While it may be the opinion of some that particular bond proposals are not ideal, it must be recognized that whether local bonds pass or not, the demands and growing student populations that are often the driving factors for bond proposals continue to exist. Until school finance as a whole is properly addressed at the state level, there will continue to be added pressure on local school districts to raise revenue through local tax rate and bond elections.

ATPE Lobbyist Josh Sanderson contributed to this article.

Reminder: One day left for early voting in this weekend’s school elections

Saturday, May 10, is election day for many school board races and school bond proposals. Your last chance to vote early in that election is Tuesday, May 6. (NOTE: The early voting period for the May 27 primary runoff elections is still two weeks away. Both elections this month are vital!)

Please research the school board candidates and ballot propositions in your area by checking your local media. In many places around the state, the candidates vying for school board seats are educators and even ATPE members. There are also many bond proposals being considered. Your choices at the polls will have a direct local impact on compensation and employment matters for school district staff, graduation and curriculum requirements for students, school district budgets and property tax rates.

Saturday is also the special election in Senate District 4 to fill the seat of former Sen. Tommy Williams (R–The Woodlands), who resigned last fall. Four candidates are on the ballot there: Rep. Brandon Creighton (R), former Sen. Michael Galloway (R), Richard “Gordy” Bunch (R) and Rep. Steve Toth (R). If you live in that part of the state, be sure to check out their candidate profiles on Teach the Vote to learn more about their views on public education and past voting records.

The May 10 elections are critical for public education. Cast your early vote tomorrow at an early voting location in your county, or vote Saturday in your assigned precinct. Find more voting details and links at VoteTexas.gov. We also remind all educators to vote again two weeks from now in the state primary runoff elections. During the month of May, our motto is “Vote early, vote often and vote your profession!”

The other May election: May 10

By now you have hopefully heard about the May 27 runoff election, but that’s not the only election coming up next month. May has also traditionally been the month for school elections, particularly those of school board members and for school bonds. Over the years, many districts have moved these elections to November, but for those that haven’t, two weeks from tomorrow—May 10—will be election day.

Early voting for the May 10 election started today. We encourage you to get to know something about the candidates and ballot propositions in your area and cast a vote for public education when you head to the polls.

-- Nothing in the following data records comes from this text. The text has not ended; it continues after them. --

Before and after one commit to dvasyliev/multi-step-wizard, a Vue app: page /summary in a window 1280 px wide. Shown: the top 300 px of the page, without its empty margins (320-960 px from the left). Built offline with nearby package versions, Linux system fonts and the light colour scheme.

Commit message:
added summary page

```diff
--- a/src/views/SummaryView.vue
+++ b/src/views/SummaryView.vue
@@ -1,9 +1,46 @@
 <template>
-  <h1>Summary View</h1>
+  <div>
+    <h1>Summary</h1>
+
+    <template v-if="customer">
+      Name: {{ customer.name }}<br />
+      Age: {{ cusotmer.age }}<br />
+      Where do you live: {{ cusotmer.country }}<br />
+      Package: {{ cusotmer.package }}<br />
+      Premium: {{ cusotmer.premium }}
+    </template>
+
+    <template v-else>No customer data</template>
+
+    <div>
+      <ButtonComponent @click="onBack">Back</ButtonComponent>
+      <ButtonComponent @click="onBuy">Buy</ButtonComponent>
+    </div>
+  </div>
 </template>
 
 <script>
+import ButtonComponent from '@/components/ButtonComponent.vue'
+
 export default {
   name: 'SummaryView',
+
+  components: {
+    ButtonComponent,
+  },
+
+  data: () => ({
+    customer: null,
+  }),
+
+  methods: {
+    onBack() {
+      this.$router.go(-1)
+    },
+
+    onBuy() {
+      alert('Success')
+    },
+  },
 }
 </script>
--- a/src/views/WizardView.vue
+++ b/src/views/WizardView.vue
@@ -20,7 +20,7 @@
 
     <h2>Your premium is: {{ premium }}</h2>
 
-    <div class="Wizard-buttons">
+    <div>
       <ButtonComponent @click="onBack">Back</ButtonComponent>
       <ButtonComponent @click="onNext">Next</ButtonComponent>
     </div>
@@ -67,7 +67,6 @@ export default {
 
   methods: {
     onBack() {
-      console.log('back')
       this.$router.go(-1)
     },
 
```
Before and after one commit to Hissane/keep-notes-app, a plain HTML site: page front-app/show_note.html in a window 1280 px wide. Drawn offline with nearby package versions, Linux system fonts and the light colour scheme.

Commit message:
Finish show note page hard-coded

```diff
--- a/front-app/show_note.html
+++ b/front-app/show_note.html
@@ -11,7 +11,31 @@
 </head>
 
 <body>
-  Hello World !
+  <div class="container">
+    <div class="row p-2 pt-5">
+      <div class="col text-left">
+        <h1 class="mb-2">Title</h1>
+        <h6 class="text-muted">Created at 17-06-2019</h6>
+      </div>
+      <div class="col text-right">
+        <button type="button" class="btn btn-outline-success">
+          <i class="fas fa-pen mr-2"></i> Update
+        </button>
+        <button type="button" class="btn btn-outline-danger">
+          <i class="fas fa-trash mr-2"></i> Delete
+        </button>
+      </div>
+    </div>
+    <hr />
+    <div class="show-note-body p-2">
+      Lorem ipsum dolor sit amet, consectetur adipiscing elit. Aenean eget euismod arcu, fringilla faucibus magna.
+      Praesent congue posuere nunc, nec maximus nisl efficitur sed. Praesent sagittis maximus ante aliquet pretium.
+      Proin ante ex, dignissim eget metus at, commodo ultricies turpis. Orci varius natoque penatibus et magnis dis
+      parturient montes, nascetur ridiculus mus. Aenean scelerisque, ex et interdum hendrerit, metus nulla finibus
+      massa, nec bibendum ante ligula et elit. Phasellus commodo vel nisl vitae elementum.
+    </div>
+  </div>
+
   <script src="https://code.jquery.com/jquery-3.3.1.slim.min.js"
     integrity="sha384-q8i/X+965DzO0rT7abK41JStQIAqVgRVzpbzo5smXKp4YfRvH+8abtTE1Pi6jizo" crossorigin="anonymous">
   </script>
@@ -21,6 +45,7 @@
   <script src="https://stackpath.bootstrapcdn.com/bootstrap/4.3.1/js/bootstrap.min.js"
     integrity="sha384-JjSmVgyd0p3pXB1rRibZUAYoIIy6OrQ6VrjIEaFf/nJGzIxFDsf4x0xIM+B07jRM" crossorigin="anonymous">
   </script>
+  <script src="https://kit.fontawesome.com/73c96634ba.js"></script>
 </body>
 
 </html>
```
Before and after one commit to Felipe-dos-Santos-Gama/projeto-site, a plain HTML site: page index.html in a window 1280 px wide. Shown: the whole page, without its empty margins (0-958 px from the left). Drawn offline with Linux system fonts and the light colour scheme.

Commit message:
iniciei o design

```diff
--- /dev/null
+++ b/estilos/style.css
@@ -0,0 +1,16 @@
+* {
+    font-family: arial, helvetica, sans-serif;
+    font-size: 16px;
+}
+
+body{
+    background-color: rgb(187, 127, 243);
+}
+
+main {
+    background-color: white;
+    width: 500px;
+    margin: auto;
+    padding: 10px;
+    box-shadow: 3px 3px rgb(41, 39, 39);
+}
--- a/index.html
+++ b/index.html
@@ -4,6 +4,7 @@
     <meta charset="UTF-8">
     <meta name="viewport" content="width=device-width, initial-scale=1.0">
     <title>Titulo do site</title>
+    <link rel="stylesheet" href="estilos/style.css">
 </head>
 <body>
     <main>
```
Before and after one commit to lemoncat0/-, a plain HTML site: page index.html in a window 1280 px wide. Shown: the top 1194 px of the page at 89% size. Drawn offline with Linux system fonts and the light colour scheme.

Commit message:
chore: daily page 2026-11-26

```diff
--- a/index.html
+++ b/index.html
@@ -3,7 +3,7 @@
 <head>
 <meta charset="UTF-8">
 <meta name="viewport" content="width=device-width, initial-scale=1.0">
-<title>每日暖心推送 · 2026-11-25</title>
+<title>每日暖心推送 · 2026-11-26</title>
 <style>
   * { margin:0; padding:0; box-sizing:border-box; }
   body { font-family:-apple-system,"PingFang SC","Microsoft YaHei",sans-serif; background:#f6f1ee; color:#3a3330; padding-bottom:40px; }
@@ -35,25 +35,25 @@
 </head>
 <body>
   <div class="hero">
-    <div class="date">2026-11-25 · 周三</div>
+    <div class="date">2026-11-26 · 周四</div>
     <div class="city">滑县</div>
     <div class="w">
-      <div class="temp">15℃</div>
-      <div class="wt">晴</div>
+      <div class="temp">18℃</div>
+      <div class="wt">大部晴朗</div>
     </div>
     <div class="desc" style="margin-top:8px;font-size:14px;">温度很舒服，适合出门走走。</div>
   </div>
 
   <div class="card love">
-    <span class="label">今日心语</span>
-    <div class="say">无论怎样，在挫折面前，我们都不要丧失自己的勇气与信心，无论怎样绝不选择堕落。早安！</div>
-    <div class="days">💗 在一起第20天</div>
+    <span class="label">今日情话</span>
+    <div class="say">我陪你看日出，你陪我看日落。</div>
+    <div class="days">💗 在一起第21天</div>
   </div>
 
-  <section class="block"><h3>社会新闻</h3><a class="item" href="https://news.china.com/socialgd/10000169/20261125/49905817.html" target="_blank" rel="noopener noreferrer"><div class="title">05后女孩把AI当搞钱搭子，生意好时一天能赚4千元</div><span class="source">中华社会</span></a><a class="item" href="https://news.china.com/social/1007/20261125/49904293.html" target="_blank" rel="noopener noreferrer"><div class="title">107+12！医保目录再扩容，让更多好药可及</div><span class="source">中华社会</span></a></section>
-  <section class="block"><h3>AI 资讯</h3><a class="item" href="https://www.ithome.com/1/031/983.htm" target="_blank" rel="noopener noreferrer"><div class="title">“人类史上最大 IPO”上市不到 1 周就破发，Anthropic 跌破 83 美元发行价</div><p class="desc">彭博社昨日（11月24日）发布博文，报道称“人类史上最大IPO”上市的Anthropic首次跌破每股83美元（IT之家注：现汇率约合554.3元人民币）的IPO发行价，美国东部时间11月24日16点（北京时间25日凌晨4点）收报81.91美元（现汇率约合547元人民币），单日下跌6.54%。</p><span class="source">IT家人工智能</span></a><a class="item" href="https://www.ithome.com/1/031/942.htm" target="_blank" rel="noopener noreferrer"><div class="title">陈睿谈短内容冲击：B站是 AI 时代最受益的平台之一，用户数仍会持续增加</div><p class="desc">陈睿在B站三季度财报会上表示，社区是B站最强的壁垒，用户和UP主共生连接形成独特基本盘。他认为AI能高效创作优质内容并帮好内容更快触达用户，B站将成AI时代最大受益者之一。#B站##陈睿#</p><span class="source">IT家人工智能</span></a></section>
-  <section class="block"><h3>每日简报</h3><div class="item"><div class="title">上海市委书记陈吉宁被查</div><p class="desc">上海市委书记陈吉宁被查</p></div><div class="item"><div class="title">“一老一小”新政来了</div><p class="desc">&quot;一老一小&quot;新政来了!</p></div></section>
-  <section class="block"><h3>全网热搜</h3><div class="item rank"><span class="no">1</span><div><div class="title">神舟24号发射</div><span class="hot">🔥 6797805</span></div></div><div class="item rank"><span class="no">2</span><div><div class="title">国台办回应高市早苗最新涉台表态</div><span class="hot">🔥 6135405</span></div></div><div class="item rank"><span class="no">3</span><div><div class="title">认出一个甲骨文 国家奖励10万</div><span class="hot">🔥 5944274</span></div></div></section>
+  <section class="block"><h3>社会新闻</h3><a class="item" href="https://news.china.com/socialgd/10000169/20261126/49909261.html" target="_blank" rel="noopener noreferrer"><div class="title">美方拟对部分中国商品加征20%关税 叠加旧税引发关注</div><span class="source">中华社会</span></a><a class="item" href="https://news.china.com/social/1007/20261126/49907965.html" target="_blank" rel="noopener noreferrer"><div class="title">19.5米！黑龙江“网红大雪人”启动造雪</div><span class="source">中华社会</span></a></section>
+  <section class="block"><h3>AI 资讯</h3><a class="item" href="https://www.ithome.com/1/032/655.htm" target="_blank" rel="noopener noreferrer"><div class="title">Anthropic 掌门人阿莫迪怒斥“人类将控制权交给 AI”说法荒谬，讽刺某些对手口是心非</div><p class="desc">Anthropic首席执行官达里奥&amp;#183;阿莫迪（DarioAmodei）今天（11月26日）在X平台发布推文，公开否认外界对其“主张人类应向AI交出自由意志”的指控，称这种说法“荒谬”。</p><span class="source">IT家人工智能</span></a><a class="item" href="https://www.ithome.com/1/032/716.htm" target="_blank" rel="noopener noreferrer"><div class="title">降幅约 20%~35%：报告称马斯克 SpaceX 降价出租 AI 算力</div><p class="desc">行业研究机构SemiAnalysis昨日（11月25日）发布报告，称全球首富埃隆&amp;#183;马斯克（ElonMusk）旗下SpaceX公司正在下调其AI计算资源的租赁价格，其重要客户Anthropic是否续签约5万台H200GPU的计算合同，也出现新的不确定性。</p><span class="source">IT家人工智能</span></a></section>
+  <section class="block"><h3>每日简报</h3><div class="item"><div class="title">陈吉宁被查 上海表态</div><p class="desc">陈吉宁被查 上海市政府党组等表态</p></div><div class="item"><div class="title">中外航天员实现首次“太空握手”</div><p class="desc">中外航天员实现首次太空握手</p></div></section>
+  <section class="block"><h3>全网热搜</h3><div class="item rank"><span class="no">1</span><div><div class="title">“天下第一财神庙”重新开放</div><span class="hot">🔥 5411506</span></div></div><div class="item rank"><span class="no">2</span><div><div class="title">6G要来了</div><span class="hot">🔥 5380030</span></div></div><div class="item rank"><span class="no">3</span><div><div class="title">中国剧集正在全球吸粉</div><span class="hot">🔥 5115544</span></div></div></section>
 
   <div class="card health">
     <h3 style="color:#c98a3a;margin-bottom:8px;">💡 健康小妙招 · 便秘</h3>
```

Also on May 10 is the special election to fill the vacancy left by the resignation of Sen. Tommy Williams (R–The Woodlands) in Senate District 4. Please visit Teachthevote.org to view the profiles of the four candidates vying to replace Sen. Williams, including the voting records of the two candidates currently serving in the Texas House.

TEA and SBOE member Pat Hardy tout performance of state school fund

In a press release issued today, the Texas Education Agency (TEA) announced that the state’s Permanent School Fund (PSF) achieved record investment performance last year.

The fund was created by the legislature more than 150 years ago to help fund Texas public schools and is administered by the State Board of Education (SBOE). Revenue, such as oil and gas royalties derived from public lands managed by the Texas General Land Office, is deposited into the PSF. Major functions of the PSF include paying for textbooks and providing highly rated guarantees for school bonds, which save money for school districts.

With a year-end value of more than $29 billion, the PSF yielded “the highest return of any major state of Texas investment fund for the fiscal year,” according to TEA officials.

SBOE District 11 member Patricia “Pat” Hardy is chairwoman of the the SBOE Committee on School Finance/Permanent School Fund. She attributed the PSF’s recent success to the “careful and prudent investment of the fund’s increasingly diverse portfolio.”